The McMartin pre-school A fraternity whose members never touched Jackie now no longer exists on campus because of the witch hunt. Why are we still giving her the opportunity to hide behind the deserved privilege given to sexual assault victims, of having their identities shielded? She is not a victim, but rather a victimizer. I would use her name here but I want to see it confirmed first by an official source or mainstream media outlet, not a blogger.
If she had any assets, she should be sued for them. I hope the lawyers for the fraternity brothers take Rolling Stone to the cleaners. But Jackie must be punished in some meaningful way for what she did. What if that were your son or brother falsely accused of gang rape, or facilitating gang rape, and turned into a national pariah?
All credit on this blog to reader Ryan Booth, who smelled a rat from the beginning, even when I and others were giving Jackie the benefit of the doubt, if we doubted her at all (and I don’t think I did, not at first).
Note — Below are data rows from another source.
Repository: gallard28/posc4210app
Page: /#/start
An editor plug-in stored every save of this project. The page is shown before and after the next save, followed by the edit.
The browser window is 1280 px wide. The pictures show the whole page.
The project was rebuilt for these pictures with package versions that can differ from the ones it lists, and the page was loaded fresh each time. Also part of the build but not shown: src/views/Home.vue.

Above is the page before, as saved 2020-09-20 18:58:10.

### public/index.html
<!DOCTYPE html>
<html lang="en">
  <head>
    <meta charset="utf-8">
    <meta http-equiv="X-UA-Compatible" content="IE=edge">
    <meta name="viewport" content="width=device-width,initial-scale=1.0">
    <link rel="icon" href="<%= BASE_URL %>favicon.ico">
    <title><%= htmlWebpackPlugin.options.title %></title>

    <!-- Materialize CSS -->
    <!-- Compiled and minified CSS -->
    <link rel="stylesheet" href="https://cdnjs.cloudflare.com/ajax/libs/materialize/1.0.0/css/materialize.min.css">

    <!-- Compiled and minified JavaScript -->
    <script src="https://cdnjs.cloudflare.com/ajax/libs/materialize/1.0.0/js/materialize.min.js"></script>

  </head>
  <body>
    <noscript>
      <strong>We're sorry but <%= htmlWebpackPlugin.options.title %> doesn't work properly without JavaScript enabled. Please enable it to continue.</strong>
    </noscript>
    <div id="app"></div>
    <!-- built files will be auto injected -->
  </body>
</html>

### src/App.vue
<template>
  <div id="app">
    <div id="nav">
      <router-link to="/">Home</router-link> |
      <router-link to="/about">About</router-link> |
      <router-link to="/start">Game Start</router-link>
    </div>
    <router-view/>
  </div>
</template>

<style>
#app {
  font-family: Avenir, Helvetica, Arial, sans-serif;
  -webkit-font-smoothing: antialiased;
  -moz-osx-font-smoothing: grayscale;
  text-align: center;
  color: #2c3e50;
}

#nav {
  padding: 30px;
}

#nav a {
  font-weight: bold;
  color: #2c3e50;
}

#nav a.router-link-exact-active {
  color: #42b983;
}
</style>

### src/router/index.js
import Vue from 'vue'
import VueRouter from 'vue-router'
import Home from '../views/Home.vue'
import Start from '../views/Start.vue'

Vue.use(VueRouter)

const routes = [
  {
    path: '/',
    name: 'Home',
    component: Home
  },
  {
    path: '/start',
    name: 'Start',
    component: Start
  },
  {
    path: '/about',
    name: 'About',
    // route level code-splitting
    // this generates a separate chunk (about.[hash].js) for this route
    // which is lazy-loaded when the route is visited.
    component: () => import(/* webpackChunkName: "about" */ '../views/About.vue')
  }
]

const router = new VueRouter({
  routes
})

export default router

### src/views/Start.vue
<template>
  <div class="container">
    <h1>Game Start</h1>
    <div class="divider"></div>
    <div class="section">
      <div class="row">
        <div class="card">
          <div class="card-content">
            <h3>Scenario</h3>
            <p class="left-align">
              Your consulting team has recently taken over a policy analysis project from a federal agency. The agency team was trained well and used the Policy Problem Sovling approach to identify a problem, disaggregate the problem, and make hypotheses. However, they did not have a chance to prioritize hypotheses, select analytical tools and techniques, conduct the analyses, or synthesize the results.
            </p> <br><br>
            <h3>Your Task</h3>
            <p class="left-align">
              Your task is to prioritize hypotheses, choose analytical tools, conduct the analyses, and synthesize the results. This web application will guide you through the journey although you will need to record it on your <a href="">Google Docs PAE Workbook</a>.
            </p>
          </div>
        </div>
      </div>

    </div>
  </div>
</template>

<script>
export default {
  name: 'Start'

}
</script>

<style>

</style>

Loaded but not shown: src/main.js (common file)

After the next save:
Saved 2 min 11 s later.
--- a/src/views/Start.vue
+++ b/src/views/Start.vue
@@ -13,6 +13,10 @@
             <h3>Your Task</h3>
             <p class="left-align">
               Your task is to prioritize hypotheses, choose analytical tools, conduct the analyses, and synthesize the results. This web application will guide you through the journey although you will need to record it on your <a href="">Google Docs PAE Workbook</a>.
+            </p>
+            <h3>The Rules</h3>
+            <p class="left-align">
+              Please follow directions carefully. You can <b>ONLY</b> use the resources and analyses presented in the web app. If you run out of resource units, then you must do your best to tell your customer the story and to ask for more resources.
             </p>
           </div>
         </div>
Slightly off topic, but I want to point this out before the moment passes, the WaPo‘s Jonathan Capehart deserves credit for owning up to the fact that Michael Brown, the Gentle Giant of Ferguson, was no victim, and that he (Capehart) bought into the narrative that felt right. Excerpt from Capehart’s mea culpa:
In those early hours and early days, there was more unknown than known. But this month, the Justice Department released two must-read investigations connected to the killing of Brown that filled in blanks, corrected the record and brought sunlight to dark places by revealing ugly practices that institutionalized racism and hardship. They have also forced me to deal with two uncomfortable truths: Brown never surrendered with his hands up, and Wilson was justified in shooting Brown.
What DOJ found made me ill. Wilson knew about the theft of the cigarillos from the convenience store and had a description of the suspects. Brown fought with the officer and tried to take his gun. And the popular hands-up storyline, which isn’t corroborated by ballistic and DNA evidence and multiple witness statements, was perpetuated by Witness 101. In fact, just about everything said to the media by Witness 101, whom we all know as Dorian Johnson, the friend with Brown that day, was not supported by the evidence and other witness statements.
Capehart rightly says that though police brutality does happen (as, I hasten to say, does gang rape), we must never allow ourselves to buy into a “false narrative” — and when we do, we must be willing to say that we were wrong.